The lines to copy run from the one containing "style DECIDE fill:#F44336,color:#fff" through the last line of the listing; copy them exactly and nothing more.

━━━━

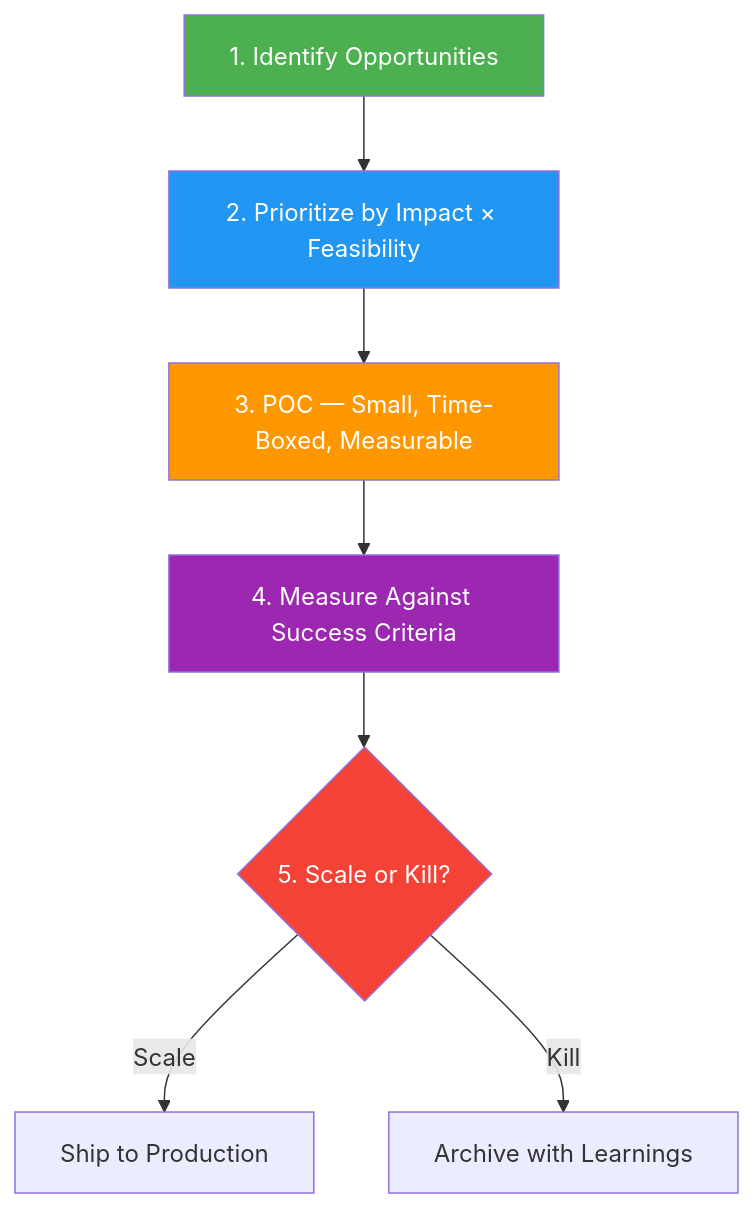
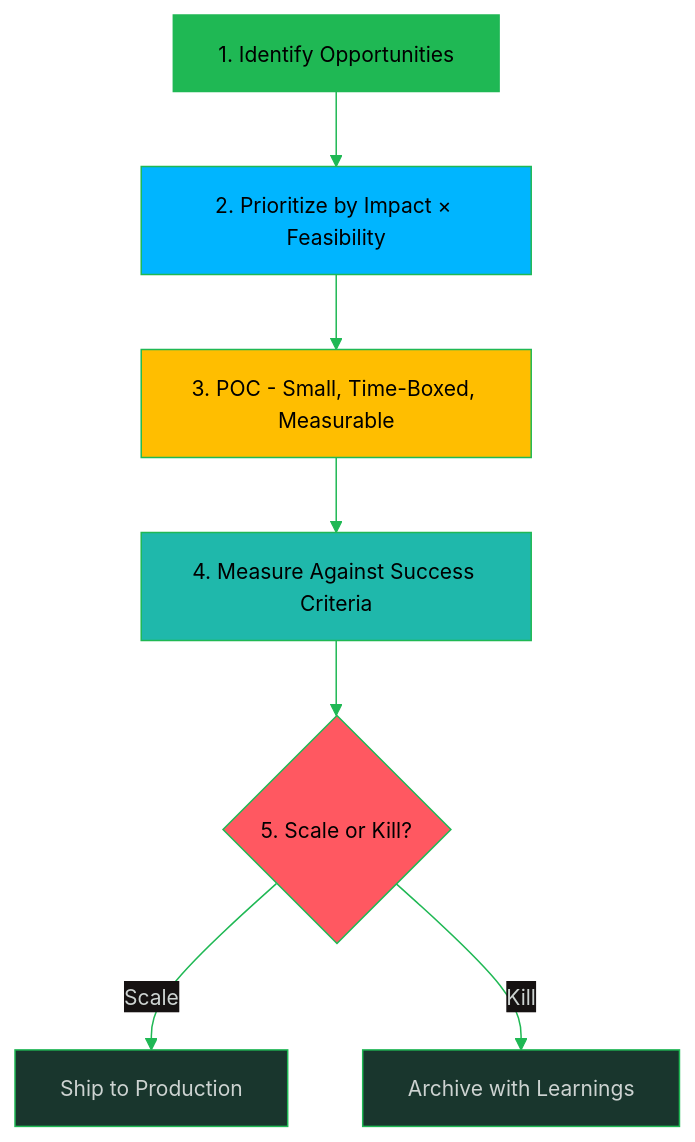
Before and after one commit to oat431/swe-knowledge: the diagram in computing-foundation-note/Artificial_Intelligence/12_AI_ROI_and_Roadmap.md, drawn with Mermaid. The commit also changed other lines of this file and 139 other files, not shown here.

````diff
--- a/computing-foundation-note/Artificial_Intelligence/12_AI_ROI_and_Roadmap.md
+++ b/computing-foundation-note/Artificial_Intelligence/12_AI_ROI_and_Roadmap.md
@@ -53,15 +53,16 @@
 ```mermaid
+%%{init: {'theme':'base','themeVariables':{'primaryColor':'#19362D','primaryTextColor':'#CDD3D1','primaryBorderColor':'#1FB854','lineColor':'#1FB854','secondaryColor':'#161212','tertiaryColor':'#1B1717','background':'#1B1717','mainBkg':'#19362D','nodeBorder':'#1FB854','clusterBkg':'#161212','clusterBorder':'#19362D','titleColor':'#1FB854','edgeLabelBackground':'#161212','fontSize':'14px'}}}%%
 flowchart TD
     IDENTIFY["1. Identify Opportunities"] --> PRIORITIZE["2. Prioritize by Impact × Feasibility"]
-    PRIORITIZE --> POC["3. POC — Small, Time-Boxed, Measurable"]
+    PRIORITIZE --> POC["3. POC - Small, Time-Boxed, Measurable"]
     POC --> MEASURE["4. Measure Against Success Criteria"]
     MEASURE --> DECIDE{"5. Scale or Kill?"}
     DECIDE -->|"Scale"| PRODUCTION["Ship to Production"]
     DECIDE -->|"Kill"| LEARN["Archive with Learnings"]
     
-    style IDENTIFY fill:#4CAF50,color:#fff
-    style PRIORITIZE fill:#2196F3,color:#fff
-    style POC fill:#FF9800,color:#fff
-    style MEASURE fill:#9C27B0,color:#fff
-    style DECIDE fill:#F44336,color:#fff
+    style IDENTIFY fill:#1FB854,color:#000000
+    style PRIORITIZE fill:#00B5FF,color:#000000
+    style POC fill:#FFBE00,color:#000000
+    style MEASURE fill:#1FB8AB,color:#000000
+    style DECIDE fill:#FF5861,color:#000000
 ```
````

━━━━

» **Written response**:
-    style DECIDE fill:#F44336,color:#fff
+    style IDENTIFY fill:#1FB854,color:#000000
+    style PRIORITIZE fill:#00B5FF,color:#000000
+    style POC fill:#FFBE00,color:#000000
+    style MEASURE fill:#1FB8AB,color:#000000
+    style DECIDE fill:#FF5861,color:#000000
 ```
````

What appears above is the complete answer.